■ **What is being asked**
Pull each line holding "value" out of the entries below.
____
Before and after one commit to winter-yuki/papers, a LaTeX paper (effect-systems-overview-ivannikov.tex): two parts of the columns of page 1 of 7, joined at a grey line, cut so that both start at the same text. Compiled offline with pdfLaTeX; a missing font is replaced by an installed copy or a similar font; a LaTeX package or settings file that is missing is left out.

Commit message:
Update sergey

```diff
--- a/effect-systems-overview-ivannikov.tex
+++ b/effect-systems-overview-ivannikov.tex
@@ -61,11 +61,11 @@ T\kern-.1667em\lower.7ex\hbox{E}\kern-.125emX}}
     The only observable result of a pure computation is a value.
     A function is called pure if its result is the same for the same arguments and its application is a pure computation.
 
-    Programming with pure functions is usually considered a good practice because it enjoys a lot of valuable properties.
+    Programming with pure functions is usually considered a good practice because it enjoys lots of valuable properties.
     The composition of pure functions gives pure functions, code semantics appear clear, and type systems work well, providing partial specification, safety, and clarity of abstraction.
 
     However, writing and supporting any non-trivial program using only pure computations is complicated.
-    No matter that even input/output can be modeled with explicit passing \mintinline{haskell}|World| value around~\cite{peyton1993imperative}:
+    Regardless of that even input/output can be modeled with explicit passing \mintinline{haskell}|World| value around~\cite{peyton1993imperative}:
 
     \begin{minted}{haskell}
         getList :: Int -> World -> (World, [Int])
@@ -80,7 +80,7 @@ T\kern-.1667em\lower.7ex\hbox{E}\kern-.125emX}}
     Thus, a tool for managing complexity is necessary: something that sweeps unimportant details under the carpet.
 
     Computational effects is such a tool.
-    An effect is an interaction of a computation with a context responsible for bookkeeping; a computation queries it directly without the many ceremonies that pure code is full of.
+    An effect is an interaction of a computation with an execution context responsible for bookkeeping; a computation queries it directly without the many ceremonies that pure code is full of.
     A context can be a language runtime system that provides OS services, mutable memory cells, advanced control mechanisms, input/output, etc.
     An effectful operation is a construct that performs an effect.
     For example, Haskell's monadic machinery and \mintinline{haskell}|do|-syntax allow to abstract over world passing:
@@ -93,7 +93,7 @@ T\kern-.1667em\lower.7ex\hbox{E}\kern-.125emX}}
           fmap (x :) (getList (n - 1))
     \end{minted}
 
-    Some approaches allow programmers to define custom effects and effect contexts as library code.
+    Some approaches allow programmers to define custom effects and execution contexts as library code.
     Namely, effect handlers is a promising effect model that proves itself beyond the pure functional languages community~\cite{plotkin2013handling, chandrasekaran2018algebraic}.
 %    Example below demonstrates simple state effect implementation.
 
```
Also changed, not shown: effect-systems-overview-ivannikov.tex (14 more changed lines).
____
■ **Response area**
     The only observable result of a pure computation is a value.
-    No matter that even input/output can be modeled with explicit passing \mintinline{haskell}|World| value around~\cite{peyton1993imperative}:
+    Regardless of that even input/output can be modeled with explicit passing \mintinline{haskell}|World| value around~\cite{peyton1993imperative}:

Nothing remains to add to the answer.